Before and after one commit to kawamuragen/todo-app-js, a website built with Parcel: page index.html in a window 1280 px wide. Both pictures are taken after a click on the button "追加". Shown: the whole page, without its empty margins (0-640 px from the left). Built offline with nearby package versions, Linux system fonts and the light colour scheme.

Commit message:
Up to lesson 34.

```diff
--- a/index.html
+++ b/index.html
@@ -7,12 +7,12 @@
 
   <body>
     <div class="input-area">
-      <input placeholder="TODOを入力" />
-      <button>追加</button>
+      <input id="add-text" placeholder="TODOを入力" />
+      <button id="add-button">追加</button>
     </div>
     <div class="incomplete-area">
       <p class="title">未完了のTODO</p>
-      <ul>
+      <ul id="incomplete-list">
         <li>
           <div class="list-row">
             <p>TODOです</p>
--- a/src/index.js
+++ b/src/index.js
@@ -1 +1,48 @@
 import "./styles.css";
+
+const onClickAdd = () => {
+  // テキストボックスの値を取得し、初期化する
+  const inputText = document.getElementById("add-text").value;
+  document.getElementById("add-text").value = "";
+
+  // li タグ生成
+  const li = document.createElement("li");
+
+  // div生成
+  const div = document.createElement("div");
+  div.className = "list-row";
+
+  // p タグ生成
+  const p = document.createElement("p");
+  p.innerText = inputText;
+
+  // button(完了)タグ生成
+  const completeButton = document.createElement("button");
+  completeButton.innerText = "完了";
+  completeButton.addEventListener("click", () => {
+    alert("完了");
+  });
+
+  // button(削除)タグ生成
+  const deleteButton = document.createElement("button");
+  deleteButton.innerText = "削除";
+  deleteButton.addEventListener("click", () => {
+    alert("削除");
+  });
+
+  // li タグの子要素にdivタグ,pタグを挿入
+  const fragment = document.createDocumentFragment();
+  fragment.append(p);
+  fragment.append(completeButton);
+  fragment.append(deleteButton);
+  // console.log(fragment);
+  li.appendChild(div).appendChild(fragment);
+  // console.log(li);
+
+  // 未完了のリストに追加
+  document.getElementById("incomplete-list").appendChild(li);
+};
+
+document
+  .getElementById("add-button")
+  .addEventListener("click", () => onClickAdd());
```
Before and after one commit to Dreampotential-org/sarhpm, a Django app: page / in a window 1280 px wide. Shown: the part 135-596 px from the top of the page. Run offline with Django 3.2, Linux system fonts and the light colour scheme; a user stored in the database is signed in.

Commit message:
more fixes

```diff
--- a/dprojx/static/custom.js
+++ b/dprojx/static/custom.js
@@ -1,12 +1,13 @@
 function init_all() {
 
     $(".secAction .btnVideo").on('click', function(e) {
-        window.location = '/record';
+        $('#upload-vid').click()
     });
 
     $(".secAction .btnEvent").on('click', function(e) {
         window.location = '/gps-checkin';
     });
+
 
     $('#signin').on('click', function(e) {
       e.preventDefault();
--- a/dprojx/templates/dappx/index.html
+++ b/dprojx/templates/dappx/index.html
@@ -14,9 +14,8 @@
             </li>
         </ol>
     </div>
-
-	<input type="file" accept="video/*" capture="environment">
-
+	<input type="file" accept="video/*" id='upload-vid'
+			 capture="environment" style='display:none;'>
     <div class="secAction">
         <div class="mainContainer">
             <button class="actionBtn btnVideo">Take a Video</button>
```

....................

▶ _Work instructions_
Send back each record exactly as it stands.

▶ _Written reply_
Before and after one commit to kawamuragen/todo-app-js, a website built with Parcel: page index.html in a window 1280 px wide. Both pictures are taken after a click on the button "追加". Shown: the whole page, without its empty margins (0-640 px from the left). Built offline with nearby package versions, Linux system fonts and the light colour scheme.

Commit message:
Up to lesson 34.

```diff
--- a/index.html
+++ b/index.html
@@ -7,12 +7,12 @@
 
   <body>
     <div class="input-area">
-      <input placeholder="TODOを入力" />
-      <button>追加</button>
+      <input id="add-text" placeholder="TODOを入力" />
+      <button id="add-button">追加</button>
     </div>
     <div class="incomplete-area">
       <p class="title">未完了のTODO</p>
-      <ul>
+      <ul id="incomplete-list">
         <li>
           <div class="list-row">
             <p>TODOです</p>
--- a/src/index.js
+++ b/src/index.js
@@ -1 +1,48 @@
 import "./styles.css";
+
+const onClickAdd = () => {
+  // テキストボックスの値を取得し、初期化する
+  const inputText = document.getElementById("add-text").value;
+  document.getElementById("add-text").value = "";
+
+  // li タグ生成
+  const li = document.createElement("li");
+
+  // div生成
+  const div = document.createElement("div");
+  div.className = "list-row";
+
+  // p タグ生成
+  const p = document.createElement("p");
+  p.innerText = inputText;
+
+  // button(完了)タグ生成
+  const completeButton = document.createElement("button");
+  completeButton.innerText = "完了";
+  completeButton.addEventListener("click", () => {
+    alert("完了");
+  });
+
+  // button(削除)タグ生成
+  const deleteButton = document.createElement("button");
+  deleteButton.innerText = "削除";
+  deleteButton.addEventListener("click", () => {
+    alert("削除");
+  });
+
+  // li タグの子要素にdivタグ,pタグを挿入
+  const fragment = document.createDocumentFragment();
+  fragment.append(p);
+  fragment.append(completeButton);
+  fragment.append(deleteButton);
+  // console.log(fragment);
+  li.appendChild(div).appendChild(fragment);
+  // console.log(li);
+
+  // 未完了のリストに追加
+  document.getElementById("incomplete-list").appendChild(li);
+};
+
+document
+  .getElementById("add-button")
+  .addEventListener("click", () => onClickAdd());
```
Before and after one commit to Dreampotential-org/sarhpm, a Django app: page / in a window 1280 px wide. Shown: the part 135-596 px from the top of the page. Run offline with Django 3.2, Linux system fonts and the light colour scheme; a user stored in the database is signed in.

Commit message:
more fixes

```diff
--- a/dprojx/static/custom.js
+++ b/dprojx/static/custom.js
@@ -1,12 +1,13 @@
 function init_all() {
 
     $(".secAction .btnVideo").on('click', function(e) {
-        window.location = '/record';
+        $('#upload-vid').click()
     });
 
     $(".secAction .btnEvent").on('click', function(e) {
         window.location = '/gps-checkin';
     });
+
 
     $('#signin').on('click', function(e) {
       e.preventDefault();
--- a/dprojx/templates/dappx/index.html
+++ b/dprojx/templates/dappx/index.html
@@ -14,9 +14,8 @@
             </li>
         </ol>
     </div>
-
-	<input type="file" accept="video/*" capture="environment">
-
+	<input type="file" accept="video/*" id='upload-vid'
+			 capture="environment" style='display:none;'>
     <div class="secAction">
         <div class="mainContainer">
             <button class="actionBtn btnVideo">Take a Video</button>
```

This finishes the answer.